Mali said the meeting was well attended and the clubs came out in big numbers.
“The whole saga revolves around the legality of the Langa Commission, at times termed an ’illegitimate exercise’ and we touched on those points,” Mali said.
“There was a big question mark that I had been engaged in an illegitimate set-up for 21 months.
“My position is not one that was ever imposed or forced on the GCB and my appointment was approved by all parties involved at that stage.”
The Langa Commission was tasked with investigating the GCB in 2010 after the affiliate questioned the details of the IPL contract, signed by Cricket SA, for the hosting of the 2009 tournament.
The commission found various operational discrepancies and CSA subsequently placed the GCB under administration.
Despite being vindicated by the Nicholson Inquiry, held earlier this year, the provincial board remained under administration until their Annual General Meeting (AGM) in two months’ time.
GCB’s chief executive Cassim Dockrat said an agreement had been reached, unanimously, on Wednesday, that the current board of Gauteng Cricket was legitimate and would remain intact until the AGM in August.
“We have set the way for any club, or group of clubs, with concerns to join us around a table and iron out differences,” Dockrat said. “It has been unsettling to be faced with this situation after 21 months of smooth sailing and having made big strides.
“But we have gone to great length to get the parties talking and ensure that the work which still needs to be done is completed.”

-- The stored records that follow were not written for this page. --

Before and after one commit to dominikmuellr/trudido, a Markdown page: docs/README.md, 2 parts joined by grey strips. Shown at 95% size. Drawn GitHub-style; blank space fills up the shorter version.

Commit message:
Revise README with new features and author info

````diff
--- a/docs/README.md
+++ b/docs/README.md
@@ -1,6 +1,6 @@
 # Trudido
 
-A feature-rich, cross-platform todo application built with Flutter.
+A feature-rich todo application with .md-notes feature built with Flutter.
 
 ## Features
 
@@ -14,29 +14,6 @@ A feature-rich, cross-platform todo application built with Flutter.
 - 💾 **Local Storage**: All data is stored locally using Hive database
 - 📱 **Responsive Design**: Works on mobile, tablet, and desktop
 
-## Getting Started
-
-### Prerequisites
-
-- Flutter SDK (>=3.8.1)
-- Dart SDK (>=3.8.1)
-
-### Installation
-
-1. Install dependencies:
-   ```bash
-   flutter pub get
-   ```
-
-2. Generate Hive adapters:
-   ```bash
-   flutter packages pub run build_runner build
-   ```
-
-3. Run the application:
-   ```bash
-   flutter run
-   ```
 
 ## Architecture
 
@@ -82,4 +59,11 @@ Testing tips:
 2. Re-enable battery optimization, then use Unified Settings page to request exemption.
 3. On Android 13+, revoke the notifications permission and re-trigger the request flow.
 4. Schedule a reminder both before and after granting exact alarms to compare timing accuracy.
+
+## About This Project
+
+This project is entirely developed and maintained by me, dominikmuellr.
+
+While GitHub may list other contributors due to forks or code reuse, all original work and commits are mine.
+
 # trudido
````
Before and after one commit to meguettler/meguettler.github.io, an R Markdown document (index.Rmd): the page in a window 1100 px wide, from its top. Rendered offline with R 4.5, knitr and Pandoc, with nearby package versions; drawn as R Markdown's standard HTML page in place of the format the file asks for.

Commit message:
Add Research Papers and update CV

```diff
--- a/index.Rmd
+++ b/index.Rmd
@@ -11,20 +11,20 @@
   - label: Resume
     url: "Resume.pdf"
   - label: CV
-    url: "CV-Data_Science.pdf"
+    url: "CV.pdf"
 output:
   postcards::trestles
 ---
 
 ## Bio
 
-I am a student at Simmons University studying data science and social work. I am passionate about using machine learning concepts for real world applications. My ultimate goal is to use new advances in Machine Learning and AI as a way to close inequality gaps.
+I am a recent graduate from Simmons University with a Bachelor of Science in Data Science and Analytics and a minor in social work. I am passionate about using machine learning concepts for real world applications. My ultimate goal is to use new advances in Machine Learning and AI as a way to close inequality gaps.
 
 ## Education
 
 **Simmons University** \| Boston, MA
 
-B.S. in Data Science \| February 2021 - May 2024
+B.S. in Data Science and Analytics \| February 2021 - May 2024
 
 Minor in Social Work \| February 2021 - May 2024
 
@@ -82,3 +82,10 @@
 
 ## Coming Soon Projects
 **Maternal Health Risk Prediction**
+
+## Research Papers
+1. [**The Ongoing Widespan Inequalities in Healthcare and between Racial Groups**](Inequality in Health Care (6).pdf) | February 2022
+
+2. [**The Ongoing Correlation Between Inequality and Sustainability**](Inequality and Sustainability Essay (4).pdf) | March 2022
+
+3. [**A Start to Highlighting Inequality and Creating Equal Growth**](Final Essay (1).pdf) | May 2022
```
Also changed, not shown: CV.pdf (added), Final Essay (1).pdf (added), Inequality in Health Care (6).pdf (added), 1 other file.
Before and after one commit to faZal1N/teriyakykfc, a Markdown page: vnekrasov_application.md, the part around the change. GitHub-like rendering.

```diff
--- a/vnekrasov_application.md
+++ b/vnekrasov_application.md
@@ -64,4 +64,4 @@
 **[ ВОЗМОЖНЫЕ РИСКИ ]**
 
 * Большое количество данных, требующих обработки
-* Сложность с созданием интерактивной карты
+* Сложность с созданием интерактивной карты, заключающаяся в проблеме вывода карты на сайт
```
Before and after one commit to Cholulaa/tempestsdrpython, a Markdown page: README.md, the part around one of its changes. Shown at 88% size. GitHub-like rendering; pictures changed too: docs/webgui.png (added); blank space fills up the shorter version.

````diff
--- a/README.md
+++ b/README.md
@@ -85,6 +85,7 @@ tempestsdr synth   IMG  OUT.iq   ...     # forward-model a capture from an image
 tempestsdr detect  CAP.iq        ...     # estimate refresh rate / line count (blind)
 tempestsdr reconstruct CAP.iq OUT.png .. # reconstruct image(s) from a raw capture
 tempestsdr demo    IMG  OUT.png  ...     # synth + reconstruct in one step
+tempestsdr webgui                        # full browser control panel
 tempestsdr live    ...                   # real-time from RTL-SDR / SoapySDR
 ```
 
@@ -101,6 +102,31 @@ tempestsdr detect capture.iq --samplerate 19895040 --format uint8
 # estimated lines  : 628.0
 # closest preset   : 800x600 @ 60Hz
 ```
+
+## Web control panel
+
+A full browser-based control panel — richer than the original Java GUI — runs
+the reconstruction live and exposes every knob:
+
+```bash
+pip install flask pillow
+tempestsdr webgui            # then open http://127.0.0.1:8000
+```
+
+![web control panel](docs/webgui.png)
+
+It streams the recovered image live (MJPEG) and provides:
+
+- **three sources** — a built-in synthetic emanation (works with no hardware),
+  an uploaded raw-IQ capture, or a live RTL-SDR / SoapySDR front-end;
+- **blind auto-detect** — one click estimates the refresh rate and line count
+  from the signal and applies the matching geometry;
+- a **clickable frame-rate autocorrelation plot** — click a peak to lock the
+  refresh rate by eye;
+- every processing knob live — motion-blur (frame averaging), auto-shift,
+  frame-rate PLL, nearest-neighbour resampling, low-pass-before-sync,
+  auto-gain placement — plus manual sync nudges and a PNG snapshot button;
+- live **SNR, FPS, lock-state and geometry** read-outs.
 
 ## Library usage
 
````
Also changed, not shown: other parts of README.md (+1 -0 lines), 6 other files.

Dockrat also rejected rumours that the affiliate was in financial trouble and had wasted money on luxury items.
“When we prepared the 2011/2012 budget, we were excited by the fact that we had been given two Australia games and one against Sri Lanka,” he said.
“But most of our income results from the sale of suites and advertising, and we suffered a big drop in both areas.”
He said CSA were aware of the decrease in advertising and sponsorships suffered by all the provinces and they were working together on a solution to resolve the issue.